I love a record that allows you to step immediately into another world. With just one note, you feel yourself slipping into an alternate dimension that you will thoroughly enjoy, at least for some amount of time. Pure magic. Sleater-Kinney’s Little Rope (out on January 19th 2024 via Loma Vista) is one of those records, and to my ears, it feels like the perfect dose of urgency and vulnerability. It feels like Sleater-Kinney is asking the hard questions we all juggle as we navigate our own sometimes mundane, sometimes chaotic, lives. It feels like really hard truths and questions, alike, sung out with a full set of lungs. It feels simultaneously faded, gritty, and vibrant. With this record, Sleater-Kinney is heavy on the nostalgic, raw, and rock-leaning elements. There are moments in Little Rope that move like fire doused with gasoline. The first track, "Hell", initially creeps in and calls for the listeners' complete attention. The vulnerable and soft focus of the vocal in the verses leaves you hanging on every word. When the chorus screams, “You ask WHY like there’s no tomorrow,” anyone who claims to have a heart beating in their chest should feel that in their gut.

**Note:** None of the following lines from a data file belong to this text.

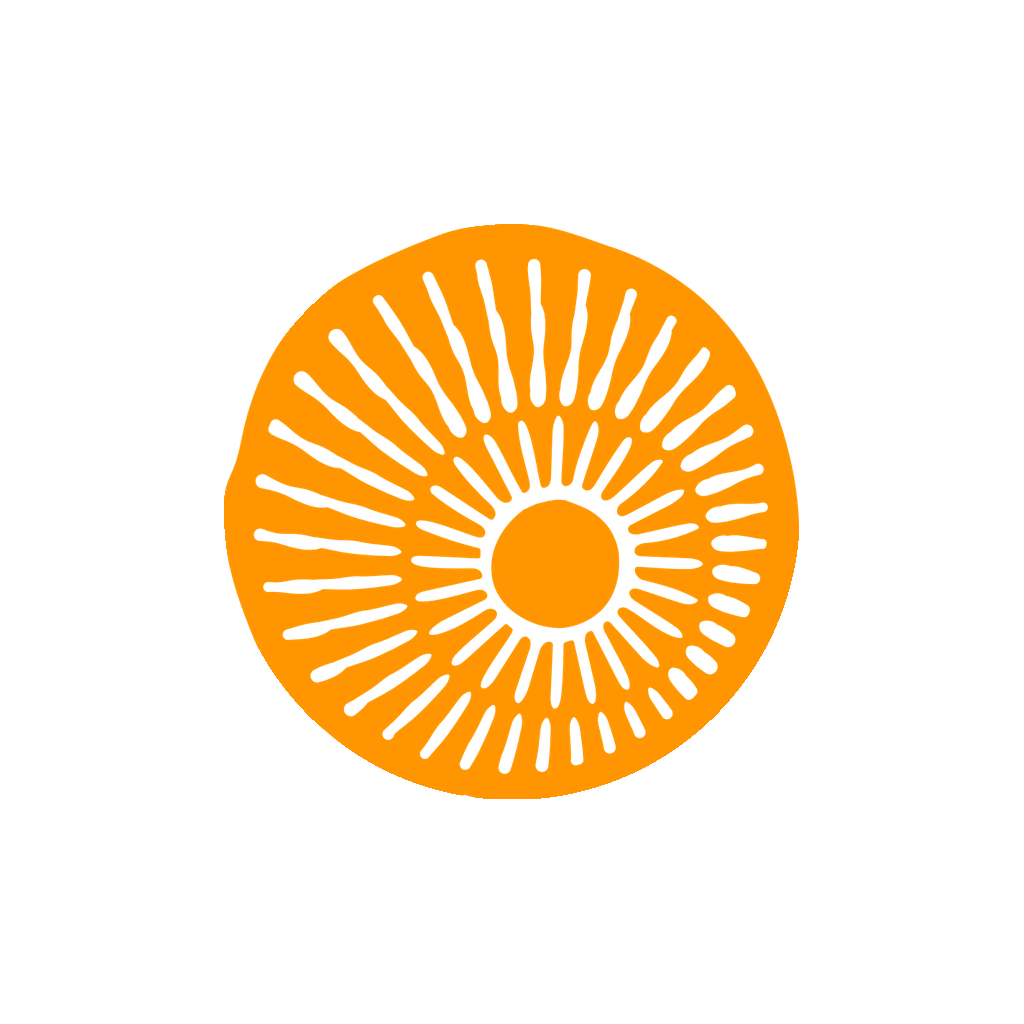
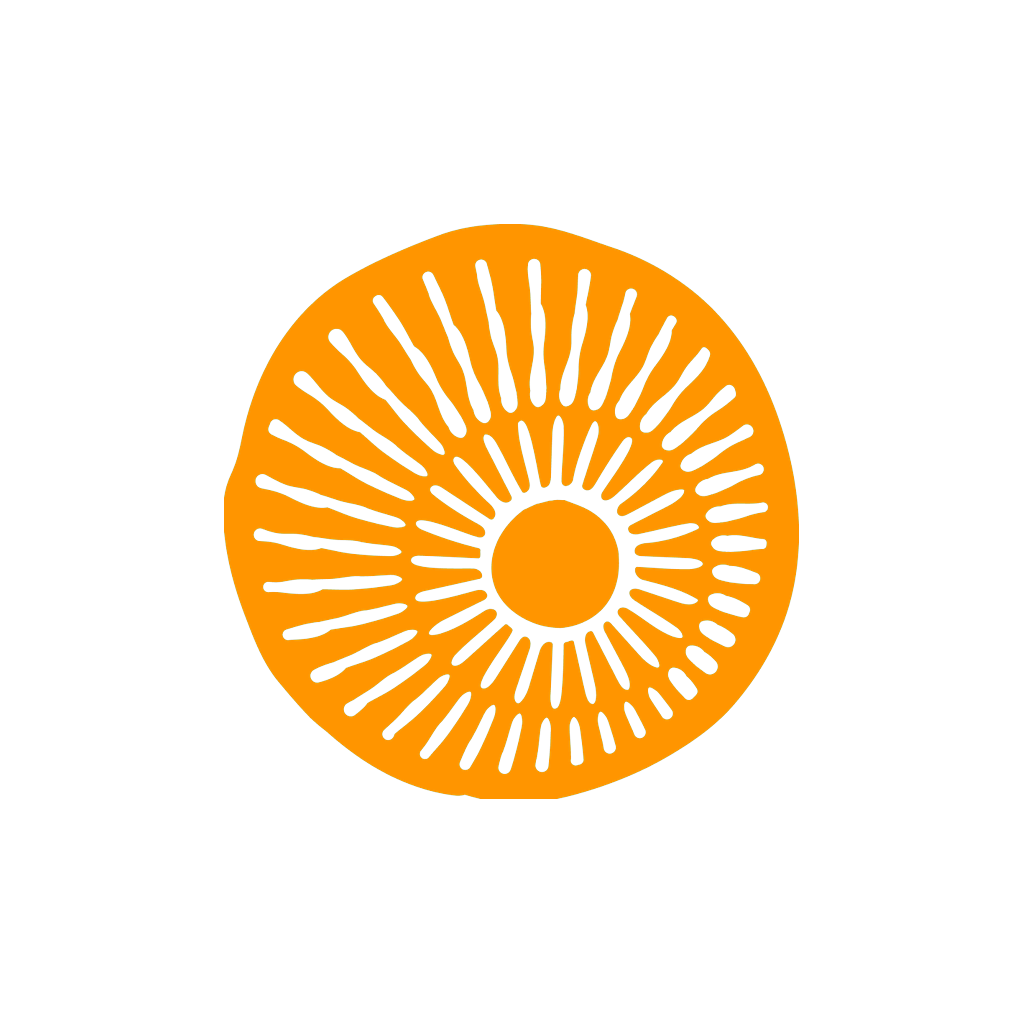
fix(theme): #19 — arte regenerada sem halo de pré-multiplicação; splash transparente com fundo bege DABA8D no app.json

diff --git a/src/frontend/lib/appConfig.test.ts b/src/frontend/lib/appConfig.test.ts
@@ -76,16 +76,17 @@ describe('appConfig de ícone e splash (PR A #19, passo 4)', () => {
     const android = campoDe(expo, 'android');
     const adaptiveIcon = campoDe(android, 'adaptiveIcon');
 
-    expect(campoDe(splash, 'backgroundColor')).toBe(COMAPEO_DARK_BLUE);
-    expect(campoDe(adaptiveIcon, 'backgroundColor')).toBe(COMAPEO_DARK_BLUE);
+    // Fundo bege DABA8D (paleta Ekanâdyby) no splash e no ícone adaptativo.
+    expect(campoDe(splash, 'backgroundColor')).toBe('#DABA8D');
+    expect(campoDe(adaptiveIcon, 'backgroundColor')).toBe('#DABA8D');
     expect(campoDe(adaptiveIcon, 'foregroundImage')).toBe(
       './assets/adaptive-icon.png',
     );
   });
 
   test('icon.png e adaptive-icon são 1024×1024; splash 1200×1200 RGB', () => {
-    // O ícone novo é RGB opaco (fundo bege pintado, sem canal de alfa) e o
-    // splash também; o adaptativo mantém RGBA com transparência nas bordas.
+    // O ícone é RGB opaco (fundo bege pintado, sem canal de alfa); o splash
+    // e o adaptativo mantêm RGBA com transparência nas bordas.
     expect(tamanhoCabecalho('./assets/icon.png')).toEqual({
       size: [1024, 1024],
       bitDepth: 8,
@@ -101,7 +102,7 @@ describe('appConfig de ícone e splash (PR A #19, passo 4)', () => {
     expect(tamanhoCabecalho('./assets/splash.png')).toEqual({
       size: [1200, 1200],
       bitDepth: 8,
-      colorType: 2,
+      colorType: 6,
     });
   });
 
@@ -206,12 +207,31 @@ describe('appConfig de ícone e splash (PR A #19, passo 4)', () => {
       }
     });
 
-    // (d) O fundo do splash é o bege DABA8D nos 4 cantos.
-    test('(d) splash.png: bege DABA8D nos 4 cantos', () => {
+    // (d) O fundo do splash é transparente; o bege DABA8D vem do
+    // backgroundColor do plugin expo-splash-screen (app.json).
+    test('(d) splash.png: transparente nos 4 cantos e sem halo escuro no sol', () => {
       const png = PNG.sync.read(fs.readFileSync('assets/splash.png'));
       for (const [x, y] of CANTOS_DE(png.width, png.height)) {
-        expect(rgbEm(png, x, y)).toEqual([218, 186, 141]);
+        expect(alfaEm(png, x, y)).toBe(0);
       }
+      // Nenhum pixel escuro FORA do disco solar (halo de pré-multiplicação).
+      // Os raios escuros DENTRO do disco fazem parte da arte Ekanâdyby.
+      let halo = 0;
+      const centro = (png.width - 1) / 2;
+      const raioDisco = png.width * 0.36; // sol ocupa ~72% da largura
+      for (let y = 0; y < png.height; y++) {
+        for (let x = 0; x < png.width; x++) {
+          const idx = (png.width * y + x) << 2;
+          const r = png.data[idx] ?? 0;
+          const g = png.data[idx + 1] ?? 0;
+          const b = png.data[idx + 2] ?? 0;
+          const a = png.data[idx + 3] ?? 0;
+          const foraDoDisco =
+            Math.hypot(x - centro, y - centro) > raioDisco;
+          if (a > 0 && r < 80 && g < 80 && b < 80 && foraDoDisco) halo++;
+        }
+      }
+      expect(halo).toBe(0);
     });
   });
 });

The haunting synths and subtle guitar layers found throughout the album create depth and set a tone that carries throughout the record. In the raw moments, the record brings me back to the front row of a Patti Smith show. “The people have the power,” she screams. She threw her fists in the air and I could feel tears run down my face. A powerful moment. Some of this record feels much like that. There are moments of pure forward motion that feels like joy - “Crusader” is one of these. Not only does the record have powerful moments, it has catchy moments that would rival any good pop song. Many songs are complete with lead guitar earworms that will likely stick around your head for a while - “Untidy Creature,” “Hell,” and “Small Finds,” are some of those tracks. Sometimes the record makes you feel like you have the most beautifully saturated fuzz guitars filling up every cubic inch of volume in your brain. Other times, you might feel slapped in the jaw and out of a haze by chorused riffs so pretty and jangly they’d sit nicely in your favorite Cure record. Sleater-Kinney’s Little Rope is a beautifully raw, vulnerable piece of art that leaves me wondering what route they’ll choose to explore next.
Rating - 4.5/5